Segment Open
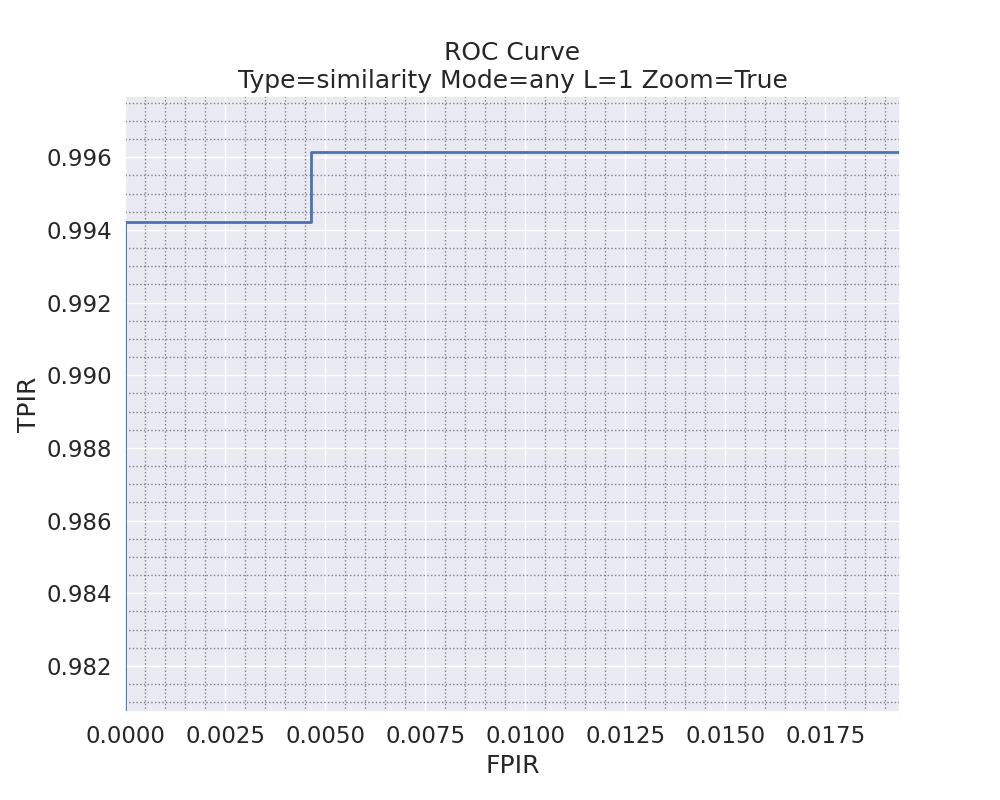
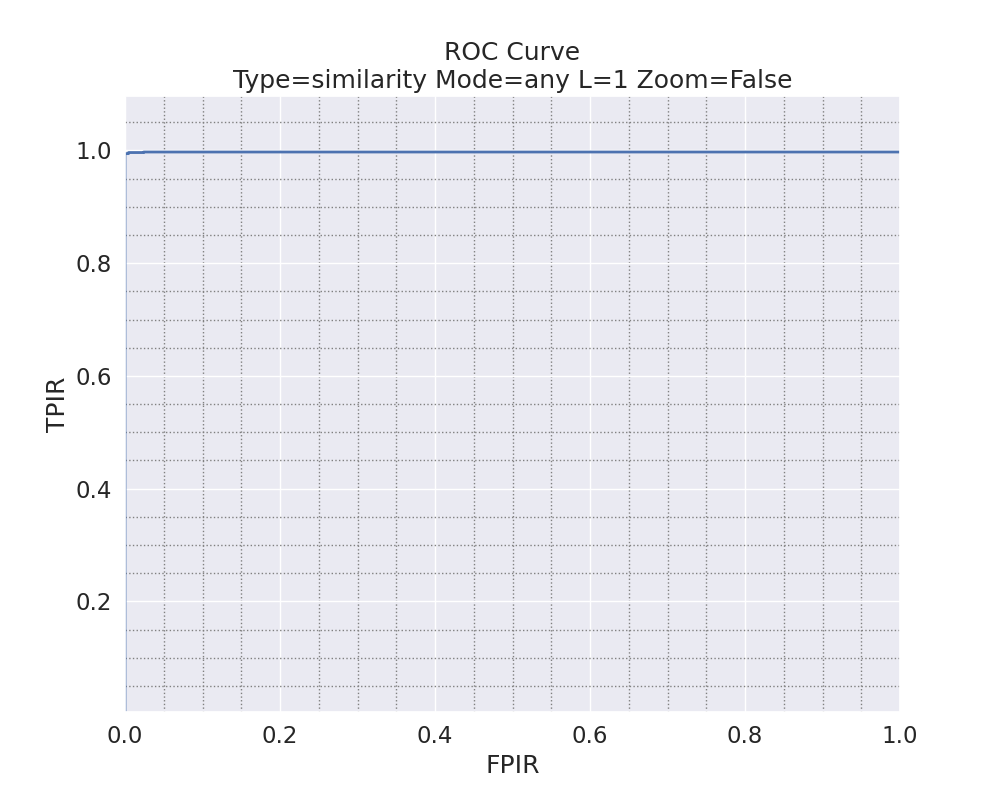
1

diff --git a/BioEstimation.py b/BioEstimation.py
@@ -25,24 +25,36 @@ class BioEstimation():
             distanceMax = numpy.asarray(distances).max()
             self.reals = [bconst.DISTANCE_TRUE_VALUE if reals else distanceMax]
 
-    def VerificationCurves(self, isMatrix=bconst.SIMILARITY):
+    def VerificationCurves(self, isMatrix=bconst.SIMILARITY, filepath="", zoom=False, zoom_rates={'fnfp': 1.0, 'tp': 0.9, 'fp': 0.1}):
         bioVerification = bv.BioVerification()
-        bioVerification.getFPRTPR(self.bioProbes, isMatrix)
+        fpr, fnr, thresholds = bioVerification.getFPRFNR(self.bioProbes, isMatrix)
+        bioDraw = bd.BioDraw()
+        curveName = 'FRR/FAR Curve\n' + 'Type=' + isMatrix + ' Zoom=' + str(zoom)
+        filename = filepath + '/FARFRR_' + isMatrix + ('_zoom' if zoom else '') + '.png'
+        bioDraw.drawErrorsOfThresholdCurve(curveName, 'FAR', fpr, 'FRR', fnr, thresholds, filename, zoom, zoom_rates['fnfp'])
+        curveName = 'ROC Curve\n' + 'Type=' + isMatrix + ' Zoom=' + str(zoom)
+        filename = filepath + '/ROC_' + isMatrix + ('_zoom' if zoom else '') + '.png'
+        tpr = 1 - fnr
+        bioDraw.drawRocCurve(curveName, 'FAR', fpr, 'TAR', tpr, filename, zoom, zoom_rates['tp'], zoom_rates['fp'])
 
     def IdentificationCurves(self, isMatrix=bconst.SIMILARITY, mode="any", L=1, filepath="", zoom=False, zoom_rates={'fnfp': 1.0, 'tp': 0.9, 'fp': 0.1}):
         bioIdentification = bi.BioIdentification()
         fpir, fnir, thresholds = bioIdentification.getFPIRFNIR(self.bioProbes, isMatrix, mode, L)
         bioDraw = bd.BioDraw()
         curveName =  'FPIR/FNIR Curve\n' + 'Type=' + isMatrix + ' Mode=' + mode + ' L=' + str(L) + ' Zoom=' + str(zoom)
-        filename = filepath + '/FPIRFNIR_' + isMatrix + '_' + mode + '_' + str(L) + '.png'
+        filename = filepath + '/FPIRFNIR_' + isMatrix + '_' + mode + '_' + str(L) + ('_zoom' if zoom else '') + '.png'
         bioDraw.drawErrorsOfThresholdCurve(curveName, 'FPIR', fpir, 'FNIR', fnir, thresholds, filename, zoom, zoom_rates['fnfp'])
         curveName = 'ROC Curve\n' + 'Type=' + isMatrix + ' Mode=' + mode + ' L=' + str(L) + ' Zoom=' + str(zoom)
+        filename = filepath + '/ROC_' + isMatrix + '_' + mode + '_' + str(L) +  ('_zoom' if zoom else '') + '.png'
         tpir = 1 - fnir
         bioDraw.drawRocCurve(curveName, 'FPIR', fpir, 'TPIR', tpir, filename, zoom, zoom_rates['tp'], zoom_rates['fp'])
 
 bioEstimation = BioEstimation(bconst.PROBES_PATH)
 
-bioEstimation.VerificationCurves(isMatrix=bconst.DISTANCE)
+bioEstimation.VerificationCurves(isMatrix=bconst.SIMILARITY, filepath="./output")
+bioEstimation.VerificationCurves(isMatrix=bconst.SIMILARITY, filepath="./output", zoom=True, zoom_rates={'fnfp': 0.05, 'tp': 0.98, 'fp': 0.02})
+bioEstimation.VerificationCurves(isMatrix=bconst.DISTANCE, filepath="./output")
+bioEstimation.VerificationCurves(isMatrix=bconst.DISTANCE, filepath="./output", zoom=True, zoom_rates={'fnfp': 0.05, 'tp': 0.98, 'fp': 0.02})
 
 #Ls = [1, 2, 3, 5, 10, 50, 100]
 #for L in Ls:

diff --git a/BioVerification.py b/BioVerification.py
@@ -1,6 +1,8 @@
 import BioConstants as bconst
 
 import sklearn.metrics
+import numpy
+import math
 
 class BioVerification():
     def __init__(self):
@@ -10,12 +12,35 @@ class BioVerification():
         probeIds, probePersons, galleryIds, galleryPersons, reals, distances, similarity = bioProbes.get()
         if isMatrix == bconst.DISTANCE:
             matrix = distances
+            maxD = numpy.max(matrix)
+            pos = math.floor(maxD)
+            reals_new = (1 - reals) * pos
+            pos = 0
         else:
             matrix = similarity
+            reals_new = reals.astype(int)
+            pos = 1
         pairs = set()
-        for i in
-
-        reals = [1 if reals else 0]
-
-        fpr, tpr, thresholds = sklearn.metrics.roc_curve(reals, matrix, pos_label=True)
+        realList = []
+        probeList = []
+        (m, n) = matrix.shape
+        for i in range(m):
+            for j in range(n):
+                if probeIds[i] == galleryIds[j]: continue
+                pair = frozenset({probeIds[i], galleryIds[j]})
+                if pair in pairs: continue
+                realList.append(reals_new[i][j])
+                probeList.append(matrix[i][j])
+                pairs.add(pair)
+        realList = numpy.asarray(realList)
+        probeList = numpy.asarray(probeList)
+        fpr, tpr, thresholds = sklearn.metrics.roc_curve(realList, probeList, pos_label=pos)
+        if isMatrix == bconst.DISTANCE:
+            fpr = 1 - fpr
+            tpr = 1 - tpr
         return fpr, tpr, thresholds
+
+    def getFPRFNR(self, bioProbes, isMatrix=bconst.SIMILARITY):
+        fpr, tpr, thresholds = self.getFPRTPR(bioProbes, isMatrix)
+        fnr = 1 - tpr
+        return fpr, fnr, thresholds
Segment Closed
→ Task
Whenever the string "bioDraw" shows up in a line above, copy that line.

→ Task response
+        bioDraw = bd.BioDraw()
+        bioDraw.drawErrorsOfThresholdCurve(curveName, 'FAR', fpr, 'FRR', fnr, thresholds, filename, zoom, zoom_rates['fnfp'])
+        bioDraw.drawRocCurve(curveName, 'FAR', fpr, 'TAR', tpr, filename, zoom, zoom_rates['tp'], zoom_rates['fp'])
         bioDraw = bd.BioDraw()
         bioDraw.drawErrorsOfThresholdCurve(curveName, 'FPIR', fpir, 'FNIR', fnir, thresholds, filename, zoom, zoom_rates['fnfp'])
         bioDraw.drawRocCurve(curveName, 'FPIR', fpir, 'TPIR', tpir, filename, zoom, zoom_rates['tp'], zoom_rates['fp'])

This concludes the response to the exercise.